Facebook, the social media giant recently announced its plans to launch its own payment system, Libra, which it is planning to position as a new currency of the world. Libra will be based on blockchain, the technology which powers the bitcoin as well. It will be backed by actual assets and will be pegged to government securities (which are more stable than other financial instruments).
The company already has more than two dozen corporate entities on board, including big financial companies such as Coinbase, PayPal Holdings Inc., Visa Inc., and Mastercard Inc. Every partner has paid a membership fee amounting to $ 10 million each. If things go as per Facebook’s plan, they will soon line up 100 corporate partners, creating an asset base of $ 1 billion.
Unlike bitcoin, the most well-known cryptocurrency, which is usually traded like gambling, Libra will operate more in the way that existing web payment systems are run, for instance, PayPal. Below we throw more light on Libra and how it compares to PayPal and bitcoin.
The existing 2.4 billion active user base of Facebook is expected to give Libra a phenomenal reach at the global level. However, the company will need to convince the users that there will be no compromise on user privacy.
The blockchain behind Libra will be quite different from that of bitcoin. While in case of bitcoin, the transaction validation process is decentralized amongst all the systems’ participants, in Libra, there will be something called the Libra Association, a centralized governing body which will oversee and verify transactions. The transaction history associated with Libra will get stored in one single place, and a few of the association members will take care of maintenance and verification of the digital ledger.
Even though bitcoin has the potential of an excellent payment system, it appeals only to a segment of niche investors. It never took off majorly as a payments network and only around 1% of all bitcoin transactions are actually for payments. At present, bitcoin is mostly used for trading purposes. Traders view it solely as a means of registering profit, and not as cash.
Despite being volatile at many times, bitcoin has emerged as a profitable asset. It’s common knowledge that this cryptocurrency was trading in the vicinity of $ 20,000 in 2017, only to fall down to mid-$ 3000 range in 2018. Because of such fluctuations, bitcoin owners don’t normally use it for purchases.
One of the founding members behind Facebook’s Libra launch, there will be plenty of overlap between PayPal and Libra, with just one major difference that Libra will be based on cryptocurrency, and Paypal is not.
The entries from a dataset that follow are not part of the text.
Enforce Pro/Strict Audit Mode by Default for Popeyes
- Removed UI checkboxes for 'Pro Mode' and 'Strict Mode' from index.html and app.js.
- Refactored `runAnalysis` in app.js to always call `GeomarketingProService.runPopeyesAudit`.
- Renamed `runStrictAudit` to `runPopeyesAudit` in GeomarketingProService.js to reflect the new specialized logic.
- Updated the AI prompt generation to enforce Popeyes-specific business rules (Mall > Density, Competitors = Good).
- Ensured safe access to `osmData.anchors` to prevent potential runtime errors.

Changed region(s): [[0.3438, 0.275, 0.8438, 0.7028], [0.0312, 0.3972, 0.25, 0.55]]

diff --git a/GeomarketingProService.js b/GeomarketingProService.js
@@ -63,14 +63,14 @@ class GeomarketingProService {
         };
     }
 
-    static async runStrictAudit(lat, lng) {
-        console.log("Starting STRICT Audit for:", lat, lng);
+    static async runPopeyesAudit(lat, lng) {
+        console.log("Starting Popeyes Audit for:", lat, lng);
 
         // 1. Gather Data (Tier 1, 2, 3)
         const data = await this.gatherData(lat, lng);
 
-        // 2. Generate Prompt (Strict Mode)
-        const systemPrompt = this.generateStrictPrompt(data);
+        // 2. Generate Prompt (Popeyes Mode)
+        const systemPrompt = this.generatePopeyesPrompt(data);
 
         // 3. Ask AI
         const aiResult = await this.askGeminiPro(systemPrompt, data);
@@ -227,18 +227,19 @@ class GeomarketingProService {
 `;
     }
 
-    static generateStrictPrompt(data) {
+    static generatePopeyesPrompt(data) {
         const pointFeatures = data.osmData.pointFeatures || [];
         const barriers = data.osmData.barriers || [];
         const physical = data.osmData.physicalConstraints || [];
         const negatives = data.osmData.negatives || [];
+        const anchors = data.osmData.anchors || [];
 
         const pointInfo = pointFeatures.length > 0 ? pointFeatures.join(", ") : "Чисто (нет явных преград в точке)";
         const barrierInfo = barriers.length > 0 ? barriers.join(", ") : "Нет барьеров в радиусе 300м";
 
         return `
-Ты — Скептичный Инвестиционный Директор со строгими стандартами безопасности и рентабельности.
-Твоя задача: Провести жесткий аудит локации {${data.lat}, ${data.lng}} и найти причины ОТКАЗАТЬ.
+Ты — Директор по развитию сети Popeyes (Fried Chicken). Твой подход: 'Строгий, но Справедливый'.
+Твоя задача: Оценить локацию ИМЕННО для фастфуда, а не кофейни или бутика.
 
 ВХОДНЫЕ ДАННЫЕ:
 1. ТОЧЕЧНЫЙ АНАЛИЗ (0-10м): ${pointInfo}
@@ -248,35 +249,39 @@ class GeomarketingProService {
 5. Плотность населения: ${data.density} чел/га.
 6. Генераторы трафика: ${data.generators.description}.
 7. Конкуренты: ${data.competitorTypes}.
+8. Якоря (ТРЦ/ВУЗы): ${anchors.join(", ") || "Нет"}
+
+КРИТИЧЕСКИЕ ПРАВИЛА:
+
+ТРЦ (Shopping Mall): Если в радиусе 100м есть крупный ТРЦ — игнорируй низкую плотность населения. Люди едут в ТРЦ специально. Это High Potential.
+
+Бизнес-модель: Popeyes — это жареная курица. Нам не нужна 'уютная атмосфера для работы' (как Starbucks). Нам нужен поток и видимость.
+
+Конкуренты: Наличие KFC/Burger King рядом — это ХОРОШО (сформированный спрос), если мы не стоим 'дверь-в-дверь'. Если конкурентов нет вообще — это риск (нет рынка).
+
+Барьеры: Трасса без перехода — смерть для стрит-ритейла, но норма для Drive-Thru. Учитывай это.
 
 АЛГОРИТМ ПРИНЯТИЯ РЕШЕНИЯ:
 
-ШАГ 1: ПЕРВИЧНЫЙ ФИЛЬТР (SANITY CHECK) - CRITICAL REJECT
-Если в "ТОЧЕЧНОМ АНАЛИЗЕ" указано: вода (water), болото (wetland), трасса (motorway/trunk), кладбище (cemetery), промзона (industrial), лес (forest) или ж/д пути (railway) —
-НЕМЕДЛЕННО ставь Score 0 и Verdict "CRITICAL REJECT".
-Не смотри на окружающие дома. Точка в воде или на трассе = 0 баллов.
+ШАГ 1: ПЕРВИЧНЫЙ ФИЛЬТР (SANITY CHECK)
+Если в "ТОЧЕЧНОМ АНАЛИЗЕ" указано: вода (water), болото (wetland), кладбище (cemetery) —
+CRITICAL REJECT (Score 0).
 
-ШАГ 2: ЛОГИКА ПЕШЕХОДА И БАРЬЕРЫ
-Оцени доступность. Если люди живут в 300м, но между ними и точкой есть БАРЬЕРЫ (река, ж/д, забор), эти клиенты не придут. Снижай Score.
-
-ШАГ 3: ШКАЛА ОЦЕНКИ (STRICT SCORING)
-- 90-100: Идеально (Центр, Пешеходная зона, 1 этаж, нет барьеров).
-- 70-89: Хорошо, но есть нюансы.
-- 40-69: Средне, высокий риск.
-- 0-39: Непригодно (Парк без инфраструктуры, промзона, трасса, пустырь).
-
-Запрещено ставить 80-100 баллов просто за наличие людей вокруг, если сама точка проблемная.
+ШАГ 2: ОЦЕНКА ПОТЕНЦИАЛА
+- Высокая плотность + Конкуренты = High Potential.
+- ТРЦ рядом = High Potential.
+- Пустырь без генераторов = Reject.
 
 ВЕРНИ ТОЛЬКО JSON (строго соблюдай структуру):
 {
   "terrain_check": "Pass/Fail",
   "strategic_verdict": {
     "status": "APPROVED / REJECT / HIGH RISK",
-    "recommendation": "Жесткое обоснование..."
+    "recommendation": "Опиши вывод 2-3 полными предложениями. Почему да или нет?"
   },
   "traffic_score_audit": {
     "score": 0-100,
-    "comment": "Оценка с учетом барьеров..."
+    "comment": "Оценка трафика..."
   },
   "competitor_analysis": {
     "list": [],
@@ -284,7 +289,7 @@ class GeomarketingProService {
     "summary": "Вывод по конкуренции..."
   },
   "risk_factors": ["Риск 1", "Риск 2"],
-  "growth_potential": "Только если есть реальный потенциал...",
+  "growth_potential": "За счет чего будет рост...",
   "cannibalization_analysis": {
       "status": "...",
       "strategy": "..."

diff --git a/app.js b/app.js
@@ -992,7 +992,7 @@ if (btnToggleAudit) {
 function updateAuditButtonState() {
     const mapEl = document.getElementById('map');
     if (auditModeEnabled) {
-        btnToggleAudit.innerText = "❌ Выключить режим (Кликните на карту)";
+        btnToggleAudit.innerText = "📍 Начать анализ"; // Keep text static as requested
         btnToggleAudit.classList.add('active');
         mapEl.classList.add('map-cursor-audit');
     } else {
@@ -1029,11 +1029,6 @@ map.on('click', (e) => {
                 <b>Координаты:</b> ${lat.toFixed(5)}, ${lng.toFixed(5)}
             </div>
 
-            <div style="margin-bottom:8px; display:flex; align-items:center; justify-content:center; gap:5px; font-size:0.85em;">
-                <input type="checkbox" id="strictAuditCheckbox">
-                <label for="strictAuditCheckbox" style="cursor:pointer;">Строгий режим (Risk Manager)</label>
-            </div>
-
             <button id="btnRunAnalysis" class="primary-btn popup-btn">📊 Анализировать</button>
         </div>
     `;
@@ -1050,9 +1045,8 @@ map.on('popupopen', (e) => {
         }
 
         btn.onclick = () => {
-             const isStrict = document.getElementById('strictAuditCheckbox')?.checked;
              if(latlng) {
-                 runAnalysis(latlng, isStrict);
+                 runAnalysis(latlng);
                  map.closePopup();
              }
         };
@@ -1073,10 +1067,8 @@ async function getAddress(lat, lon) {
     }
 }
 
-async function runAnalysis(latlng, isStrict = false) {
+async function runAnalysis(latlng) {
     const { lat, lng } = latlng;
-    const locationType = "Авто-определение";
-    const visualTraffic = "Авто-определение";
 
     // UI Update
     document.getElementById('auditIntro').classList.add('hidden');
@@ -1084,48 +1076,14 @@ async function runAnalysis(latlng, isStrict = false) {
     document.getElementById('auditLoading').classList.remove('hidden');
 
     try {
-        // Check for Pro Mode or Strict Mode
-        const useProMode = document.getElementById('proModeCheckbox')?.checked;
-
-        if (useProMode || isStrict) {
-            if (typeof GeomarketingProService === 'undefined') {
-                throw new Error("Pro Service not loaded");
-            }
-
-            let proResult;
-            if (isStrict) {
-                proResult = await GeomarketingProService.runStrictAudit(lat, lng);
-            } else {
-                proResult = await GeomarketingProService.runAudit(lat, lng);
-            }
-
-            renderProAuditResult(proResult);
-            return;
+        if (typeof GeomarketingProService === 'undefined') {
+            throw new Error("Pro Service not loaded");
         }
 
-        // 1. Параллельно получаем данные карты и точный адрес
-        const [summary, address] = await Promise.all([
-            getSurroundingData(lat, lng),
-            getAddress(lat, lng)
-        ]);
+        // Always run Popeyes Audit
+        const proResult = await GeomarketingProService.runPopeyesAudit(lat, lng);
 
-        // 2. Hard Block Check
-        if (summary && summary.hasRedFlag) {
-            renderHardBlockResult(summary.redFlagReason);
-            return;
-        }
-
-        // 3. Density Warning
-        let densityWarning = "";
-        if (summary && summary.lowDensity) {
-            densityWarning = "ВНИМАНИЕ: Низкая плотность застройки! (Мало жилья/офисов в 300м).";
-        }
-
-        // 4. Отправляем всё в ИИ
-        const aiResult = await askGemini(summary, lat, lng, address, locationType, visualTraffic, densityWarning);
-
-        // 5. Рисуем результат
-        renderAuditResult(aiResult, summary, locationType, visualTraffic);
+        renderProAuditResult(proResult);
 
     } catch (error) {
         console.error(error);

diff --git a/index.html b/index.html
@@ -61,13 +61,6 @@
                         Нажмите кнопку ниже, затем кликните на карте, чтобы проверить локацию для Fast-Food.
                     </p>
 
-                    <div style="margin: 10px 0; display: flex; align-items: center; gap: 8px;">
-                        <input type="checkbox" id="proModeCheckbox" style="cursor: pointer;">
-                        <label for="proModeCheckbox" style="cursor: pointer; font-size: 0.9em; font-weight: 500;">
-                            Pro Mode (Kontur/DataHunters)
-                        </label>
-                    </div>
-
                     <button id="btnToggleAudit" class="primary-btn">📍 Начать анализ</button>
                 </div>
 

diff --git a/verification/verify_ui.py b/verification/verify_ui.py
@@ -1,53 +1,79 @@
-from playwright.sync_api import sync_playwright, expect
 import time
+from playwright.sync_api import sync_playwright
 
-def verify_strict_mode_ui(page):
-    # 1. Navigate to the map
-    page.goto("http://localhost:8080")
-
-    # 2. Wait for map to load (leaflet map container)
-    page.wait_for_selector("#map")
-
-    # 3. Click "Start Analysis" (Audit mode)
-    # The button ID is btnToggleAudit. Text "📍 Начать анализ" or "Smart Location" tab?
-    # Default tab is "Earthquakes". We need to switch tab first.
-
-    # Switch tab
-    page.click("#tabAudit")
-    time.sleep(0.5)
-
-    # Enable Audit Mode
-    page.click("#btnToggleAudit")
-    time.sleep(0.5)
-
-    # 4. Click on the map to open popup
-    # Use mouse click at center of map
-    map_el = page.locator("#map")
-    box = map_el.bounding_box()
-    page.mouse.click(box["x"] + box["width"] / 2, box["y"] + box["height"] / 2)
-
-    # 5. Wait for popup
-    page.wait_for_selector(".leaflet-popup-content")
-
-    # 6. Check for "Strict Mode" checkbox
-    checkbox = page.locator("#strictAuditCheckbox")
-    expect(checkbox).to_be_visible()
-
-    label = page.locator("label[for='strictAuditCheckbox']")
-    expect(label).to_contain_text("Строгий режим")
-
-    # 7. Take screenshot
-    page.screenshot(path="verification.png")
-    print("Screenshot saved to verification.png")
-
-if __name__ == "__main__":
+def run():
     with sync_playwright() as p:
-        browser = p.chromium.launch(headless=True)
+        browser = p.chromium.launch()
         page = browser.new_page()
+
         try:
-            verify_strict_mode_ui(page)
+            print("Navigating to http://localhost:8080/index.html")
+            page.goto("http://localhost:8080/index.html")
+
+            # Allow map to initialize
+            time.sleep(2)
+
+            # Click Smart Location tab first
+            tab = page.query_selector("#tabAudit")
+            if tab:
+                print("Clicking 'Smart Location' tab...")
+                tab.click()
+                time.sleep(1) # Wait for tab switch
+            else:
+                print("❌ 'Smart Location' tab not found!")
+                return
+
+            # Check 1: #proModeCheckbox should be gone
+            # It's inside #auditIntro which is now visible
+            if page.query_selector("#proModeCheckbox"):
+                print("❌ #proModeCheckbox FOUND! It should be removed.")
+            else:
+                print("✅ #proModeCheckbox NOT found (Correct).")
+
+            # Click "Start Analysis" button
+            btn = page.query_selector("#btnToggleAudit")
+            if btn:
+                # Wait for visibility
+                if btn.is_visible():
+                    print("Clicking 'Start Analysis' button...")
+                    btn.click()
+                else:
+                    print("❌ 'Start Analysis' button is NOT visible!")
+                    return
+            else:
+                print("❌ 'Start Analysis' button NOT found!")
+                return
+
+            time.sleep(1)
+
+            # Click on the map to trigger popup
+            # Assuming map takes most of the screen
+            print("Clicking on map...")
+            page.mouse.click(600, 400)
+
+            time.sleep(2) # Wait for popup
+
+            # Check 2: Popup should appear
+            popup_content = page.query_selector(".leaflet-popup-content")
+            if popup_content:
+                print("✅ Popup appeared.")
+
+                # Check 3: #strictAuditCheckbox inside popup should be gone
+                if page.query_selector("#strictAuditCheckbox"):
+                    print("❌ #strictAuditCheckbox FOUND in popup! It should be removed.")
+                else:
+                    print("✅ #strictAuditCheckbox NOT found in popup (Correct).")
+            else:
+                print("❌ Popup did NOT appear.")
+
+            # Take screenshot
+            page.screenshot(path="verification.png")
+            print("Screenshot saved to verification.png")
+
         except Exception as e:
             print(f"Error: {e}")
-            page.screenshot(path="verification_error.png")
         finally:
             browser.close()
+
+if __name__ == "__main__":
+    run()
PayPal functions basically like an online bank, appealing to people at all financial levels. You can create a PayPal account for yourself without the need for a bank account or credit card. It delivers an added level of security to users by centralizing their financial details. So, instead of saving your bank account and/or credit card details on multiple websites, any of which can be compromised, you can link all your financial info through PayPal. In addition, PayPal isn’t anonymous like bitcoin.